(Before-and-after page screenshots)
+++++
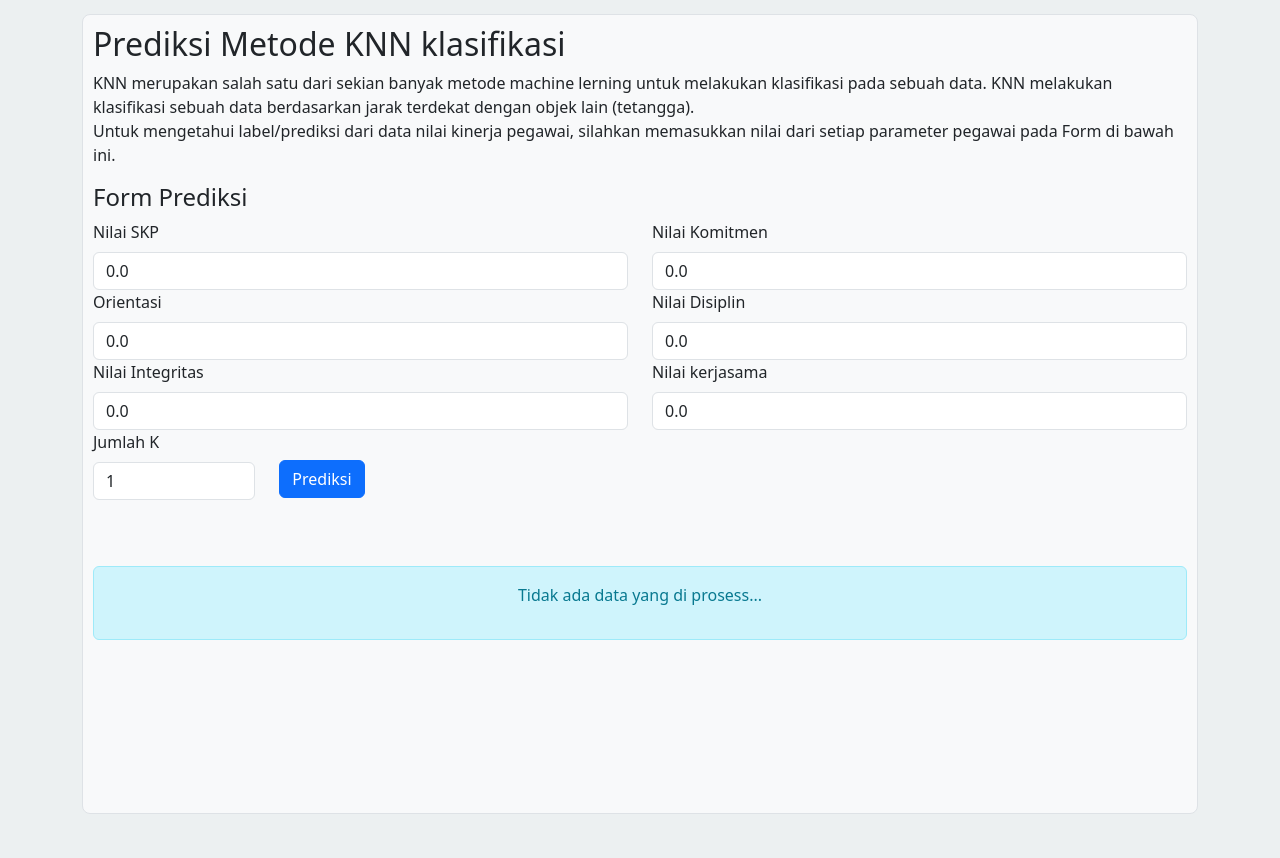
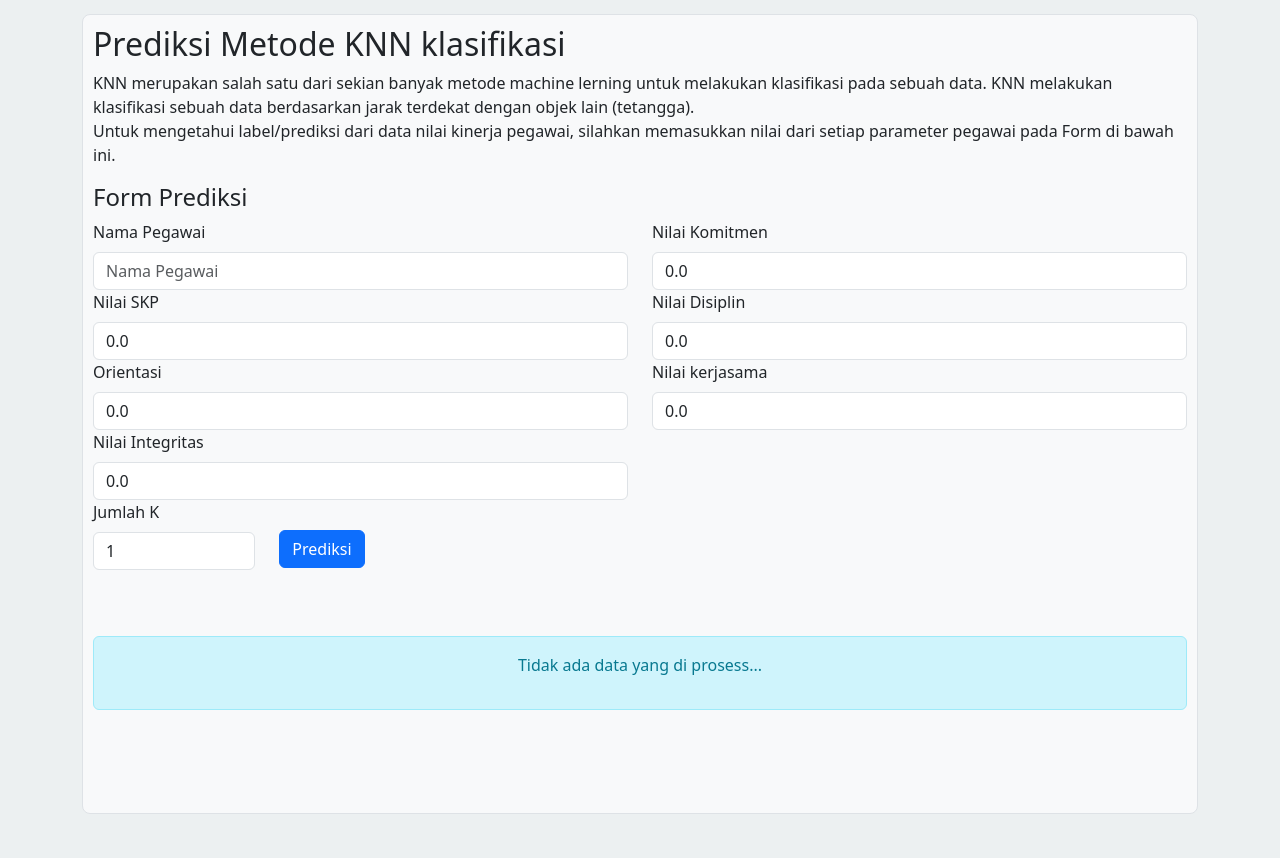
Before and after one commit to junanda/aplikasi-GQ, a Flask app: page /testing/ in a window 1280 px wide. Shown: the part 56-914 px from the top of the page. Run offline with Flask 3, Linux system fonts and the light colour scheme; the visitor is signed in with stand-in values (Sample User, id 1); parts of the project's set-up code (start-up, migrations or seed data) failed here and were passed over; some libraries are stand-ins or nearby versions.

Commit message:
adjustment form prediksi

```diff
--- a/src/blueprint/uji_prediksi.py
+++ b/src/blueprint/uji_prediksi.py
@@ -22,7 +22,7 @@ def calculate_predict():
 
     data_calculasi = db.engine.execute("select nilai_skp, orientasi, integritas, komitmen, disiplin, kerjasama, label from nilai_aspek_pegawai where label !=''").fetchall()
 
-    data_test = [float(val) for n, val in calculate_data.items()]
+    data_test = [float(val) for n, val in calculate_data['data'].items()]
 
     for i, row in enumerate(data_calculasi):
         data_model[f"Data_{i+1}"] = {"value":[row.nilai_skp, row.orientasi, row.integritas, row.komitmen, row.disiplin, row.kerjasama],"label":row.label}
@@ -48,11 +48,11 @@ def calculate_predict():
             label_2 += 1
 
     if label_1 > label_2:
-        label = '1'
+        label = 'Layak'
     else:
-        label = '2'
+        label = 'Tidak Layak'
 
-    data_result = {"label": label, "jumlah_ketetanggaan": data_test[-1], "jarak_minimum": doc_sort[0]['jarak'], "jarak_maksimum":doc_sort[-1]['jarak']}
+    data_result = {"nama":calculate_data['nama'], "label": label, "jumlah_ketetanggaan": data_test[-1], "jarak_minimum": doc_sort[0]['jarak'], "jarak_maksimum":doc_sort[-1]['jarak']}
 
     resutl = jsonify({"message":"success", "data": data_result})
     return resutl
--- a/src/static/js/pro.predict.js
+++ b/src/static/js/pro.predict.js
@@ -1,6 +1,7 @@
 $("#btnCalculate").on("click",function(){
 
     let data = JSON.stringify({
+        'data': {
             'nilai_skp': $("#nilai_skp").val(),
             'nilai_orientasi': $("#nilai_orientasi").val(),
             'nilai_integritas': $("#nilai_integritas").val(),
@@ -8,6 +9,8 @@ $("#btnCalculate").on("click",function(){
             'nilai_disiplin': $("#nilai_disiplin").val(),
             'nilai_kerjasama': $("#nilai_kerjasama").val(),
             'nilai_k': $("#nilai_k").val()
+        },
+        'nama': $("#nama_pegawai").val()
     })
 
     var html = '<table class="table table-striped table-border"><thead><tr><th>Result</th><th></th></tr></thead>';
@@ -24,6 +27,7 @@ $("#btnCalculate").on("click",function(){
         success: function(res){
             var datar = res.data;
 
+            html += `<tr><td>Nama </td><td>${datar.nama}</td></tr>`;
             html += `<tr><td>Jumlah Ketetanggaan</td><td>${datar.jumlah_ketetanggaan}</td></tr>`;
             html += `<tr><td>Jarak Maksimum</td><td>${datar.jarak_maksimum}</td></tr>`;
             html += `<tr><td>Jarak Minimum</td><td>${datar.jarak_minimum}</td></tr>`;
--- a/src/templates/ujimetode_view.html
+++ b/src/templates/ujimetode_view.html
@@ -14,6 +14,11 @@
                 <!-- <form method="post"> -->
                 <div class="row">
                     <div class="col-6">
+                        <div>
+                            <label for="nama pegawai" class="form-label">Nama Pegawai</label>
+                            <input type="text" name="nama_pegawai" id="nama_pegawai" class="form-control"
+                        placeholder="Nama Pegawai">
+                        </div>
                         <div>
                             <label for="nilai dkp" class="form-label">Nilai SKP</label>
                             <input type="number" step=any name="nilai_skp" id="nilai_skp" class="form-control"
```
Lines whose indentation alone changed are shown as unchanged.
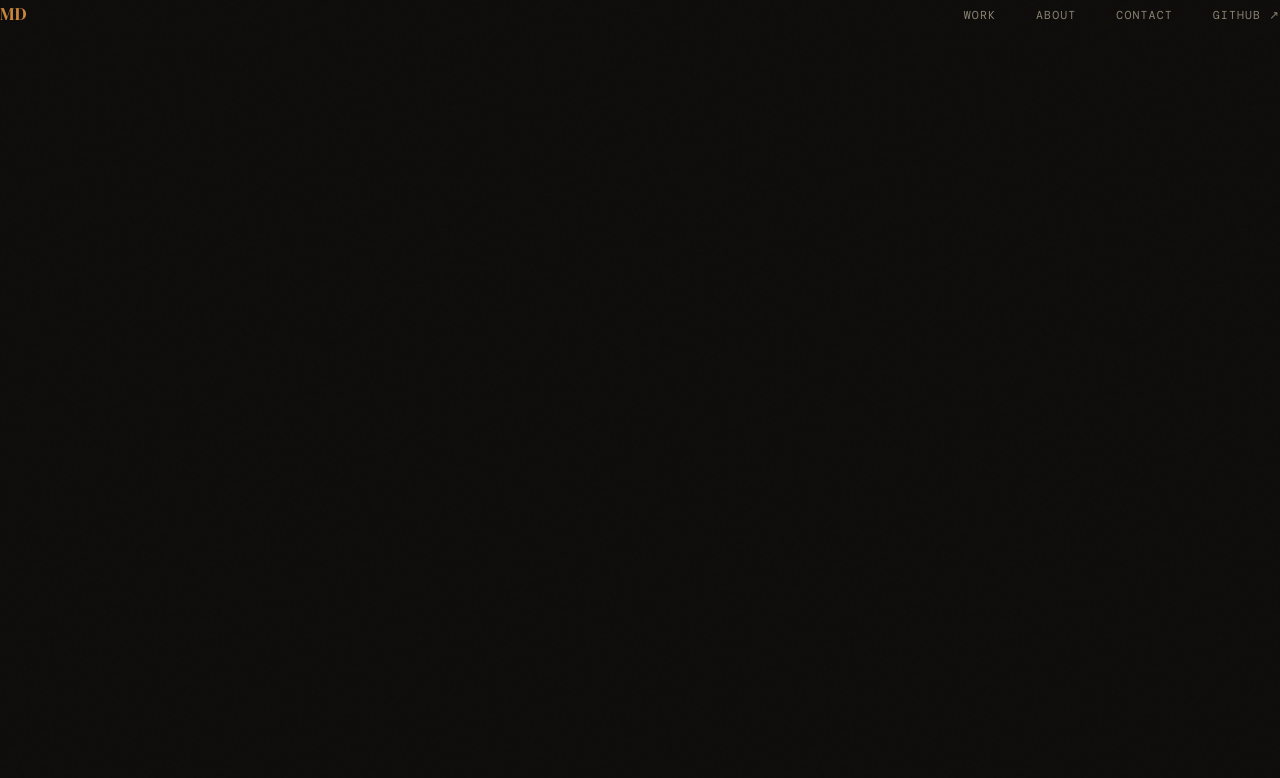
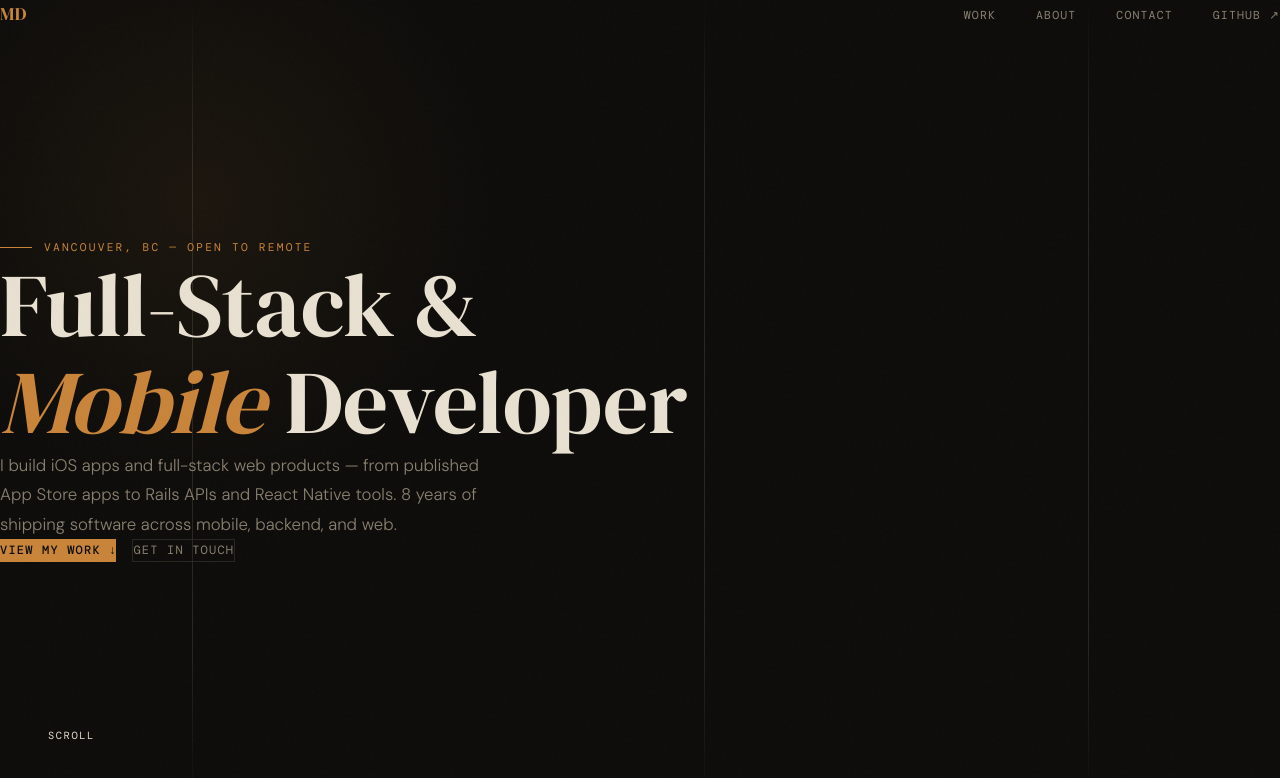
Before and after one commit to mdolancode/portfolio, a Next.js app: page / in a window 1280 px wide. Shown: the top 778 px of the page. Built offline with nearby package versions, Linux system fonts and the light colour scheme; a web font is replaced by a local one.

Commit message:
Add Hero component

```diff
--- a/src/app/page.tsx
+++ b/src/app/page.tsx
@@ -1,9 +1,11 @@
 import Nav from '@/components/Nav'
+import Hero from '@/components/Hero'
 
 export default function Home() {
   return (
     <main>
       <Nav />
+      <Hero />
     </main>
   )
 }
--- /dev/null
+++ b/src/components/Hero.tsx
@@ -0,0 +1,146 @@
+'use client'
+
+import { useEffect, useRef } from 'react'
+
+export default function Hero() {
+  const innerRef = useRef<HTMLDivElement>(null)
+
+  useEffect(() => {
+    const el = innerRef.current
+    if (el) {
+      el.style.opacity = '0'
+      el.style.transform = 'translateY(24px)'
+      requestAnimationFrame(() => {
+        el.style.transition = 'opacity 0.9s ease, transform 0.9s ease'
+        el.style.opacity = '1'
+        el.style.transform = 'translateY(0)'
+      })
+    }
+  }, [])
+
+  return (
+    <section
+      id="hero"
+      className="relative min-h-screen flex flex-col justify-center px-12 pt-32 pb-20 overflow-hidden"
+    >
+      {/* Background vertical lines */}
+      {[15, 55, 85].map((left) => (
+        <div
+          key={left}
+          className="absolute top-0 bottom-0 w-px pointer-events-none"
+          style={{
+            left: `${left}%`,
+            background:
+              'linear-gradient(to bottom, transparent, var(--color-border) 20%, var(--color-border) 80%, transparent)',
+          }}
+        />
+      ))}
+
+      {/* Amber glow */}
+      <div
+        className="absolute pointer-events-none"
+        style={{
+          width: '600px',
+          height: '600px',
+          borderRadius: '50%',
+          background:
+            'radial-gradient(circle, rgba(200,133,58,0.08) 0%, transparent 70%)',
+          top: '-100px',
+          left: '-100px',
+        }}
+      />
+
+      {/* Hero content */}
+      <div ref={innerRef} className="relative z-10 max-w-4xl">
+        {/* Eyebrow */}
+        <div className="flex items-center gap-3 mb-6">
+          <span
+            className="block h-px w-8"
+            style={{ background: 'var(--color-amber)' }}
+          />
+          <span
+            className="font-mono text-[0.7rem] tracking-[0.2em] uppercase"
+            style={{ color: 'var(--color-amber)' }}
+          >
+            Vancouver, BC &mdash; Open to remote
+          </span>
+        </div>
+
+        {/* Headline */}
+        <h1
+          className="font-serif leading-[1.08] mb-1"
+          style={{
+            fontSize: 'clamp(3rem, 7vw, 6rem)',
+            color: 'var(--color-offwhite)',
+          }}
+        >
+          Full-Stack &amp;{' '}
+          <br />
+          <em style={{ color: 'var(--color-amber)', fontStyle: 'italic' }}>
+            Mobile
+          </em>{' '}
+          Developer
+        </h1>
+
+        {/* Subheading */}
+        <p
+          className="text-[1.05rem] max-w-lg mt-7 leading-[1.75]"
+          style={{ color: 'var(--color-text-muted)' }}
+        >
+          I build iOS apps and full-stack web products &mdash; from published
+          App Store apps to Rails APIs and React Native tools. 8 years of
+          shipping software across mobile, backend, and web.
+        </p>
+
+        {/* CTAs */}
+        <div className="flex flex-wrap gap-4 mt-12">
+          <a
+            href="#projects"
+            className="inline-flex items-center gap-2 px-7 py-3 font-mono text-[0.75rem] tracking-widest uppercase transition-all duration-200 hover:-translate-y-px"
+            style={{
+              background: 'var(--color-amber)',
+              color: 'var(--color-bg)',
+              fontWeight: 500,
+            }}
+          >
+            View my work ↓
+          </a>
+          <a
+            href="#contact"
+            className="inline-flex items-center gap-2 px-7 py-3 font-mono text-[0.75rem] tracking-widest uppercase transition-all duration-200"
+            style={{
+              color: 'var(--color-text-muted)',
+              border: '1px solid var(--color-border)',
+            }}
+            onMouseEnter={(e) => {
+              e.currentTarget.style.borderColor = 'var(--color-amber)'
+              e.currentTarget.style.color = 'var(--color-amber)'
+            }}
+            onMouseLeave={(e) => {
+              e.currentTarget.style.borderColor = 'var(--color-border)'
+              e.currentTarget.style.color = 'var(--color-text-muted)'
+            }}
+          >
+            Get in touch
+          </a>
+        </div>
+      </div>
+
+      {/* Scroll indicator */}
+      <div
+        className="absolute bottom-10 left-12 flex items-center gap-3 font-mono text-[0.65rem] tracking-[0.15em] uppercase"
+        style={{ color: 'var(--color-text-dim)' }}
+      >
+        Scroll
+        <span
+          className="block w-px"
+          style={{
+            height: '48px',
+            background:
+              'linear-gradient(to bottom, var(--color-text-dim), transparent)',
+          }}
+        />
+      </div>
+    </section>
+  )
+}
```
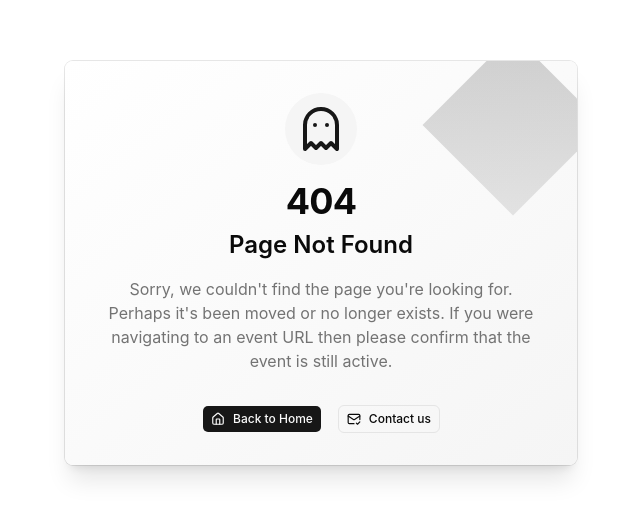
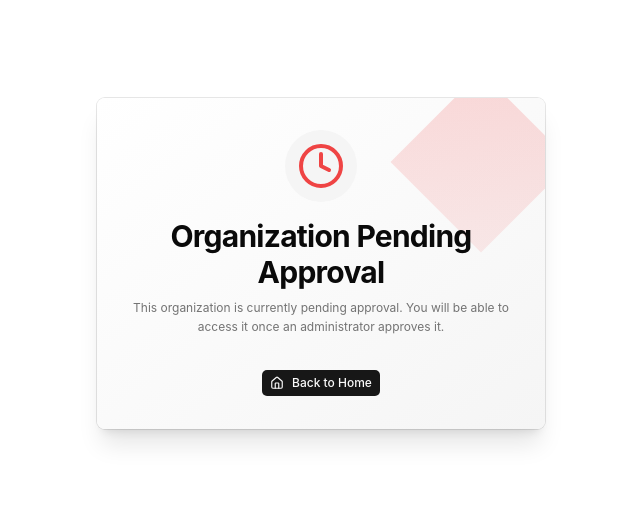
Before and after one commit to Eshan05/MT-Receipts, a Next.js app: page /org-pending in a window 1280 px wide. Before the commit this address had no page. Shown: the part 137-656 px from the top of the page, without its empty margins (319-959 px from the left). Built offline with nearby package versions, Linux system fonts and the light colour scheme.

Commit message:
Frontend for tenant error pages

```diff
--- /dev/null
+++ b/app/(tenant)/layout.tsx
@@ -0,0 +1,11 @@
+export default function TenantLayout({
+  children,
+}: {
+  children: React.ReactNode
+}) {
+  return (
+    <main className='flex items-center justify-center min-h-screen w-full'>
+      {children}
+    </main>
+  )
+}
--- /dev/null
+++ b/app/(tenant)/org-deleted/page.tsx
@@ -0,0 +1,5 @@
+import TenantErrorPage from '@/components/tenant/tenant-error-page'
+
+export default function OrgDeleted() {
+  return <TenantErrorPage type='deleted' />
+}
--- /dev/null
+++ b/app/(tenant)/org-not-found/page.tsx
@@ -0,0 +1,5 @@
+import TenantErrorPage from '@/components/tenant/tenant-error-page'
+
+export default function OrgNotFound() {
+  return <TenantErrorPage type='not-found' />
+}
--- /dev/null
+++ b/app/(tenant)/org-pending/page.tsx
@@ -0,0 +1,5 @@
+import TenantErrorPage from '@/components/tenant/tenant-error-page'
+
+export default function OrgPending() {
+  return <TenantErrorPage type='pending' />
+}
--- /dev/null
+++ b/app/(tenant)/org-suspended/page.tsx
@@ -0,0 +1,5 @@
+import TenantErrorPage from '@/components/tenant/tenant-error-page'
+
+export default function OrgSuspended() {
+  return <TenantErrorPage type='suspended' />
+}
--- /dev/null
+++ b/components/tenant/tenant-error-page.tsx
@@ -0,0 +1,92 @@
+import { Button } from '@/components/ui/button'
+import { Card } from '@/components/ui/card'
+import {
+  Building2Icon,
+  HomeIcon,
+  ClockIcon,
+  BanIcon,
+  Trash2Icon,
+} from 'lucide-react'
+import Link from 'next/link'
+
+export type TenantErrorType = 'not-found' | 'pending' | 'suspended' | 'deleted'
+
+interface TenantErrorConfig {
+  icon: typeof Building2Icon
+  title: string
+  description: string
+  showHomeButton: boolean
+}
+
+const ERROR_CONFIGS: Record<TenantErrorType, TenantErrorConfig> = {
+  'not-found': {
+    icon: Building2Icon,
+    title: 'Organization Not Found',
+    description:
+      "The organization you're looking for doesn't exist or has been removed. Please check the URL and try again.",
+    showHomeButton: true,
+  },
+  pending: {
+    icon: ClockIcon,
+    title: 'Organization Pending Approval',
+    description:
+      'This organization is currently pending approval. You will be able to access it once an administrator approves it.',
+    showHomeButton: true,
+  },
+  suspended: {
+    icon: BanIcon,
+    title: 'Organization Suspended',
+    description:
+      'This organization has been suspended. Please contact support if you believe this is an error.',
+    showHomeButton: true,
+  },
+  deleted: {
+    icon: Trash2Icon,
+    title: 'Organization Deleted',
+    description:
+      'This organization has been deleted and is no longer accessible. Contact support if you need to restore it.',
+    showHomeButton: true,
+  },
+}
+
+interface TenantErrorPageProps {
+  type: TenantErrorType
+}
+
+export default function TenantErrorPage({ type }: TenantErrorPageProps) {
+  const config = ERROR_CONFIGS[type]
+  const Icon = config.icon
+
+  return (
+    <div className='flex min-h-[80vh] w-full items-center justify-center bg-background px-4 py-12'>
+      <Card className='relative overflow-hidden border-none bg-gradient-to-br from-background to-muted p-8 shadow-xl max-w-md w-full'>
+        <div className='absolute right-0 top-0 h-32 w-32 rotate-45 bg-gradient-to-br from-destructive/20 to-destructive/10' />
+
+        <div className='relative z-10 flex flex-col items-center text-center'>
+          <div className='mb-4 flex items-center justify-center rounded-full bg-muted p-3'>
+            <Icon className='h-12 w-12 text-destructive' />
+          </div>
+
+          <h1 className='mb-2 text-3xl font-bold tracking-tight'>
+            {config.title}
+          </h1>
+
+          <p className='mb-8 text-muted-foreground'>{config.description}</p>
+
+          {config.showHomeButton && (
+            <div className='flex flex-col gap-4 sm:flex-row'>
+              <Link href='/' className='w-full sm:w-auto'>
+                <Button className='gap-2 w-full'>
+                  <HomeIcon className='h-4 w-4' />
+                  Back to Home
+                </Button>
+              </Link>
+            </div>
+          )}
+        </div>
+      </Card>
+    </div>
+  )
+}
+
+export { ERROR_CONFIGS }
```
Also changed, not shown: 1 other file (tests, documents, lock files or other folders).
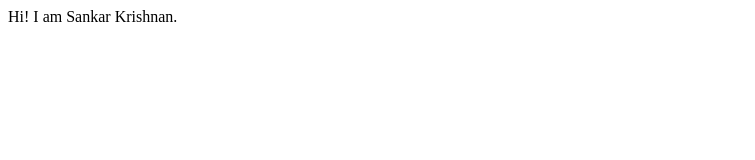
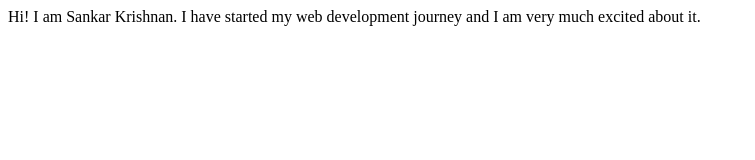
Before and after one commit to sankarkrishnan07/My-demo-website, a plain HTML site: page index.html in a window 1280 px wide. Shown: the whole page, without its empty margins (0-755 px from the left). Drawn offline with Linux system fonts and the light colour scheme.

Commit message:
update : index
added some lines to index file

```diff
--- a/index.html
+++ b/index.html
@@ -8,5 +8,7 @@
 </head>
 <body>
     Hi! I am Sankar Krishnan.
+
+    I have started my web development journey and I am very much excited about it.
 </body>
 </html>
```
+++++
→ WHAT NEEDS TO BE DONE:
Copy every line in the records above that contains the word "center".

→ EXERCISE RESPONSE:
+      className="relative min-h-screen flex flex-col justify-center px-12 pt-32 pb-20 overflow-hidden"
+        <div className="flex items-center gap-3 mb-6">
+            className="inline-flex items-center gap-2 px-7 py-3 font-mono text-[0.75rem] tracking-widest uppercase transition-all duration-200 hover:-translate-y-px"
+            className="inline-flex items-center gap-2 px-7 py-3 font-mono text-[0.75rem] tracking-widest uppercase transition-all duration-200"
+        className="absolute bottom-10 left-12 flex items-center gap-3 font-mono text-[0.65rem] tracking-[0.15em] uppercase"
+    <main className='flex items-center justify-center min-h-screen w-full'>
+    <div className='flex min-h-[80vh] w-full items-center justify-center bg-background px-4 py-12'>
+        <div className='relative z-10 flex flex-col items-center text-center'>
+          <div className='mb-4 flex items-center justify-center rounded-full bg-muted p-3'>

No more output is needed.